This issue reminds me of a video I saw recently where Ricky Gervais and Stephen Colbert go head-to-head on religion. I have no clue who Ricky Gervais is other than that he is an atheist who shows up in memes on social media, but he said something here that is relevant to my point. He said that if all the holy books were destroyed, in a thousand years they wouldn’t come back as the same texts. This, of course, is only a problem for Protestants and atheists; for Gervais the reason why is explicit in the video, and for Protestants because their dogma is based upon various Reformers eisegesis of a specific “holy book.” Remove the book, and all you have is a dead false prophet.

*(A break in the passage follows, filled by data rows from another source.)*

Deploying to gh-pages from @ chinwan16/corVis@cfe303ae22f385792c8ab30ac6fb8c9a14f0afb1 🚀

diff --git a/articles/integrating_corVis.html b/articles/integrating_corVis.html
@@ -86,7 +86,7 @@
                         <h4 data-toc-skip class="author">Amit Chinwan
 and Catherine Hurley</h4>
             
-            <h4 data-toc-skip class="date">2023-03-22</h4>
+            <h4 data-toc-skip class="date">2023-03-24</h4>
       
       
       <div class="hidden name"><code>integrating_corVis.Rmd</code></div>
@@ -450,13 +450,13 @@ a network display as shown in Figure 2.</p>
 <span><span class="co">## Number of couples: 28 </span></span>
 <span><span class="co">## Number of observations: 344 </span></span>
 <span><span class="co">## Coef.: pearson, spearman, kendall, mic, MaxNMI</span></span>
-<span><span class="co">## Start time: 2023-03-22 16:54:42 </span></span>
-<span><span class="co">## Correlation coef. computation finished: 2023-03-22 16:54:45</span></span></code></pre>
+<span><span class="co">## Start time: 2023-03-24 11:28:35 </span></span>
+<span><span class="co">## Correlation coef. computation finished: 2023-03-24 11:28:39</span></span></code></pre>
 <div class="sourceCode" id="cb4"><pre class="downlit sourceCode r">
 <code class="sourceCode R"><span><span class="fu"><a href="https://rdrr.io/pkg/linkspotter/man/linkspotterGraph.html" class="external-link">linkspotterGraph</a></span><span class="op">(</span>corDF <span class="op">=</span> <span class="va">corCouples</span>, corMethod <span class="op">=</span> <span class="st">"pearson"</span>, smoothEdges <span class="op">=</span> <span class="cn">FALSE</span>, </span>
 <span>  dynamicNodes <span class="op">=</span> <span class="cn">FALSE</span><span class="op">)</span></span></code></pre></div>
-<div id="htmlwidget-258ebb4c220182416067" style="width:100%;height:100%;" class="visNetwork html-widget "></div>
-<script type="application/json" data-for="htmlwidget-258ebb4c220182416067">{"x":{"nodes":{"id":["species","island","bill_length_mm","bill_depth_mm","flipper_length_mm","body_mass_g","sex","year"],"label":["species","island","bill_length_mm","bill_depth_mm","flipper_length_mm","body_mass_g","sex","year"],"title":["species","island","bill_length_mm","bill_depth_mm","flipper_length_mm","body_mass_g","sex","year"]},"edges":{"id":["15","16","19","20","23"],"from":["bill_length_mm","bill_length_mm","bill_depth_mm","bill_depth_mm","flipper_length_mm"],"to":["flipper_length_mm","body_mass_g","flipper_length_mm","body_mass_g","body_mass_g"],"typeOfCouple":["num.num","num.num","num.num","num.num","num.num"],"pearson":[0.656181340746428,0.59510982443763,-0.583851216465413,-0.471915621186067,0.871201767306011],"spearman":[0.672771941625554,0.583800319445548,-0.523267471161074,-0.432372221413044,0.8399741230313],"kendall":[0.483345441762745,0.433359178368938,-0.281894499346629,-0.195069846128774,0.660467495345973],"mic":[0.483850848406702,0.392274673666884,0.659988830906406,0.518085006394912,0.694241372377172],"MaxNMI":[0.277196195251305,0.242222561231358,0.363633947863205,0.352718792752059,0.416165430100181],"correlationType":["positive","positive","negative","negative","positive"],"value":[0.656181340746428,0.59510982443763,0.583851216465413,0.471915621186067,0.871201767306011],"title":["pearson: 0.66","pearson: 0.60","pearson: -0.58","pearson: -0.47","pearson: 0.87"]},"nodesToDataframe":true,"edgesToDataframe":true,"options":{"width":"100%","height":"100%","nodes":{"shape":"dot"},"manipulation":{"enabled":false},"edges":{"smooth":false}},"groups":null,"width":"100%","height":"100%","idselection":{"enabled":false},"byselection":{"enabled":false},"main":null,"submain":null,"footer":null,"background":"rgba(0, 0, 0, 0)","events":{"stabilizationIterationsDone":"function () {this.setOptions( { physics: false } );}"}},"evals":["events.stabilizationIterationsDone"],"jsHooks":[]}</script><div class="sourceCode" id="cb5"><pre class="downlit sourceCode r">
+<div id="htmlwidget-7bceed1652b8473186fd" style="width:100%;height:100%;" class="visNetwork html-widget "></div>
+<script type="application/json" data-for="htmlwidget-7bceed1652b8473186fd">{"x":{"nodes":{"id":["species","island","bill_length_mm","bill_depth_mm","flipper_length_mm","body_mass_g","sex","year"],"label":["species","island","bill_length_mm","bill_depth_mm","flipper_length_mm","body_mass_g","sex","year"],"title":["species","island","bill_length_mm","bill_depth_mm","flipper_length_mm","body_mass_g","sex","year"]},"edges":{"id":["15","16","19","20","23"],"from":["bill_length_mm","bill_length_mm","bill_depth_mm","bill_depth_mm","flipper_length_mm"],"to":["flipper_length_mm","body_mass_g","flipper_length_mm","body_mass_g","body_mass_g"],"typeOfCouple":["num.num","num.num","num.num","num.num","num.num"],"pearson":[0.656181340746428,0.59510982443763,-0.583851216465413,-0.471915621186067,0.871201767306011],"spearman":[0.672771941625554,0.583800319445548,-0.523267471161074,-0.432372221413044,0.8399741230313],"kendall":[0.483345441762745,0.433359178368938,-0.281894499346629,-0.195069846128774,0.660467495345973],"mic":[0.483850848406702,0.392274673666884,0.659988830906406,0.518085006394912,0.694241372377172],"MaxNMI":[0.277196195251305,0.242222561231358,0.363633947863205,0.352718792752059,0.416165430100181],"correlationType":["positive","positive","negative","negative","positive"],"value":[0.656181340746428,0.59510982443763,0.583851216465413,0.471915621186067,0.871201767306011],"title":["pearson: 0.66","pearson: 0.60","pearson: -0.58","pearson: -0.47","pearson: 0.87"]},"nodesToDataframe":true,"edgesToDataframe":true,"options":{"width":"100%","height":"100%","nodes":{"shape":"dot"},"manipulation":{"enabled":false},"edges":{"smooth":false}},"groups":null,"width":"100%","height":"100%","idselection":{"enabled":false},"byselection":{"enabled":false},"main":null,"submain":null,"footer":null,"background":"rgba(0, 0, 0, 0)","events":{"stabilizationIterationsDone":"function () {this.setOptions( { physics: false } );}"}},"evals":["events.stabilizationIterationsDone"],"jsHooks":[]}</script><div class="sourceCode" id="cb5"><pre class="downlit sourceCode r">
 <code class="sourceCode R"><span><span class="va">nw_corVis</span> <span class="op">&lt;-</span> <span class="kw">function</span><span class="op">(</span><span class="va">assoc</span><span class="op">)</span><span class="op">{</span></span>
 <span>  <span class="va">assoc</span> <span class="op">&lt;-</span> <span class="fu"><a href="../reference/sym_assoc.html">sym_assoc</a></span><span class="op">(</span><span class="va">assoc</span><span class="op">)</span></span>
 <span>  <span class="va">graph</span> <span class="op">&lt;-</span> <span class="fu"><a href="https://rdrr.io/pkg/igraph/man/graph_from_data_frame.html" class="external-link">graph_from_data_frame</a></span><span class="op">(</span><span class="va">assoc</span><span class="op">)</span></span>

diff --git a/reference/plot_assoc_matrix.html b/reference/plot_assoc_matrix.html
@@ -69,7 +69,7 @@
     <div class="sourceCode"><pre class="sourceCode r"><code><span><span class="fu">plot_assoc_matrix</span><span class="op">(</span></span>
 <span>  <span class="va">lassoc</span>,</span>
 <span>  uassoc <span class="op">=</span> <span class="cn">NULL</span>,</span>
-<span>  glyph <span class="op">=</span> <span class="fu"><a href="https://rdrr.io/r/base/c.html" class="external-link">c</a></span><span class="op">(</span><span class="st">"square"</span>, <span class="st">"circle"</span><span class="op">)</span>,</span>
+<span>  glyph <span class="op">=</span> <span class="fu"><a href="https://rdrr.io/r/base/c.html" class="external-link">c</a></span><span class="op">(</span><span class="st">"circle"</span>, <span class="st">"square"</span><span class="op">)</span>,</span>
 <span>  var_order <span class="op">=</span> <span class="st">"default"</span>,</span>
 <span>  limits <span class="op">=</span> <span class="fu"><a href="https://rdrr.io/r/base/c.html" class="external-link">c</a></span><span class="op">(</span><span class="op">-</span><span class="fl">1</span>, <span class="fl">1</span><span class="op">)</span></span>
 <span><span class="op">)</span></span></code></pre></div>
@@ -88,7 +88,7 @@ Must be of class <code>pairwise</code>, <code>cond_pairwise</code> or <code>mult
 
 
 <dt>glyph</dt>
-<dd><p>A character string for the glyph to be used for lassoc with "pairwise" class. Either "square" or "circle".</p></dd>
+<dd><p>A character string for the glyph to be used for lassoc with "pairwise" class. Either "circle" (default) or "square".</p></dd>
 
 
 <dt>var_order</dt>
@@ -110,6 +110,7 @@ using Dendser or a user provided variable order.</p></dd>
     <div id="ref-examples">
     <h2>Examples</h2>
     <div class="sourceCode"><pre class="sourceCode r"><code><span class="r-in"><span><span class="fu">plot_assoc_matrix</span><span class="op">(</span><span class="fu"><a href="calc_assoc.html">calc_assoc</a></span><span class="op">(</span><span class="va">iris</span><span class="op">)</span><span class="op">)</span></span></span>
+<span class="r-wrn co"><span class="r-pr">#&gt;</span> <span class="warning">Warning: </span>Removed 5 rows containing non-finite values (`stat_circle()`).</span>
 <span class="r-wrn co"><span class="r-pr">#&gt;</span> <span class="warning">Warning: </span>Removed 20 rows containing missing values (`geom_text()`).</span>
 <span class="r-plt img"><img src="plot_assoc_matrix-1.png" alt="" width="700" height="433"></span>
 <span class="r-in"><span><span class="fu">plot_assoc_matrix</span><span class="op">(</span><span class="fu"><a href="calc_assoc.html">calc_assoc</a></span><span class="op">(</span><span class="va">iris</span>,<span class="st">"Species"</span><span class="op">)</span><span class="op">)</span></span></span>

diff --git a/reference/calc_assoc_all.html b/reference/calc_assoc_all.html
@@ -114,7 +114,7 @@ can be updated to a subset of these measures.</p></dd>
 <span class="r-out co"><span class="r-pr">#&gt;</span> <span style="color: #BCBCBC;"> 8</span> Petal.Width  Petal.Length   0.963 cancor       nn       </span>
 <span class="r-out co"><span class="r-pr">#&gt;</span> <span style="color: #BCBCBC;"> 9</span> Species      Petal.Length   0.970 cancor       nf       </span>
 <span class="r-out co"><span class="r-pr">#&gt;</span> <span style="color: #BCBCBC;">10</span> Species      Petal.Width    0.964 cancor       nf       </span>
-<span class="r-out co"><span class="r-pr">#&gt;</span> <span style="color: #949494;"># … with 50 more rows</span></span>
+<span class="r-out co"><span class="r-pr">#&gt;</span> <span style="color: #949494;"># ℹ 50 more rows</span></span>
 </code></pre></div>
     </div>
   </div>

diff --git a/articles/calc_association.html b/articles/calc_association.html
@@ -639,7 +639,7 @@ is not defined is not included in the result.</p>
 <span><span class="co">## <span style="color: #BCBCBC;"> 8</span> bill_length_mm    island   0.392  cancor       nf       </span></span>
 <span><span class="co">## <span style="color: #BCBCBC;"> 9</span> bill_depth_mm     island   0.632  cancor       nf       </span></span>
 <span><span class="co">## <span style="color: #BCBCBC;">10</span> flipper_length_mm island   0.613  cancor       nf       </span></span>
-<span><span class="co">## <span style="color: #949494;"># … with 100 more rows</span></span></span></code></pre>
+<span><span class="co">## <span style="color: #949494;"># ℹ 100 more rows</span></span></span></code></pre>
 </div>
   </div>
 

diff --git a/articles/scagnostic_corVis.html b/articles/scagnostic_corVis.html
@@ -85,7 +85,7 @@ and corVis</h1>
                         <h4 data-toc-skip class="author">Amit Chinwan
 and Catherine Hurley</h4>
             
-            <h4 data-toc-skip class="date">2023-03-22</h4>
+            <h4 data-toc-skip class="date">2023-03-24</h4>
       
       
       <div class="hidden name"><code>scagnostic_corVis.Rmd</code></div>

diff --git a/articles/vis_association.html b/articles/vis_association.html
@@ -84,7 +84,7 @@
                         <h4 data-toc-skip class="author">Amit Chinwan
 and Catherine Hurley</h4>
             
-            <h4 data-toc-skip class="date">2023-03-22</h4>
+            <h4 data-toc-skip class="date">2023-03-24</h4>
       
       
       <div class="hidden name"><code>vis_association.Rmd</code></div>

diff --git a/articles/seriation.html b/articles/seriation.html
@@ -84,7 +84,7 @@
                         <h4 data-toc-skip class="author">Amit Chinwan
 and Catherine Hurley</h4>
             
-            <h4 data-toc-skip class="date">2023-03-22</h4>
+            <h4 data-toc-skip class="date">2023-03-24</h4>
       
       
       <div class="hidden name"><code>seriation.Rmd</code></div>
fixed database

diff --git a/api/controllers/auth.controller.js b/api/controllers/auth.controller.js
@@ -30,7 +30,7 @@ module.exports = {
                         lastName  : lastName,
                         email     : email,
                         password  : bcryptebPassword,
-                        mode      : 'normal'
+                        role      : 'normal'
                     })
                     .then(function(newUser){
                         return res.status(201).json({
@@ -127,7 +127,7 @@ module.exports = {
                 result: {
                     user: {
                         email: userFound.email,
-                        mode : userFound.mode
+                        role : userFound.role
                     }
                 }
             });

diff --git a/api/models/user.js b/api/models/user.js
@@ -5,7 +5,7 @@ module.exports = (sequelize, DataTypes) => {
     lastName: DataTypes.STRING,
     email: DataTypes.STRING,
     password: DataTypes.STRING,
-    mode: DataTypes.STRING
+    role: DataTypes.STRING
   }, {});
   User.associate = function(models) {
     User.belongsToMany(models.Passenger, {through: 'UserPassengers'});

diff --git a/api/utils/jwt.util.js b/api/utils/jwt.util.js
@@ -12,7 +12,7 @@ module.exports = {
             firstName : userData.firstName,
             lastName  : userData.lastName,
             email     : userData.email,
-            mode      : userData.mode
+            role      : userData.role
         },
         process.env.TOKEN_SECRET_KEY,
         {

For us in the Orthodox Church, however, you would have to remove all of us who make up the Church: we who live Tradition guided by the Holy Ghost. This truth is so well known that even throughout history this is exactly what has been attempted: in the Roman Empire, by the Muslim Turks, by the Bolsheviks, and now in our own times by legislating Postmodernism’s anti-Logos ideology via identity politics, and through sharia creep via “social justice.”
The Eastern/Greek Orthodox Bible, “Appendix E: Mark 6:3—The ‘Brothers’ of the Lord”
Prepositions and Theology in the Greek New Testament: An Essential Resource for Exegesis by Murray J. Harris, “Chapter 24. Notable Uses of Selected “Improper” Prepositions, E. ῞Εως οὗ–Matthew 1:25,” pp. 262-263
Early Lutherans and the Greek Church – Fr. John W. Fenton
Postmodernism is difficult to define, because to define it would violate the postmodernist’s premise that no definite terms, boundaries, or absolute truths exist. In this article, the term “postmodernism” will remain vague, since those who claim to be postmodernists have varying beliefs and opinions on issues.
28 November 2016 – JRE #877 – Jordan Peterson
9 May 2017 – JRE #958 – Jordan Peterson
What we need to be clear on is that the Postmodernists’ war on so-called “phallogocentrism” is actually a spiritual war against the Logos, and sadly in this end game people suffering from the mental illness of gender dysphoria (http://dsm.psychiatryonline.org/…/appi.books.9780890425596.…) are pawns in the manipulating of our thoughts through the controlling of our speech via government legislation.
“2+2=5” -George Orwell, 1984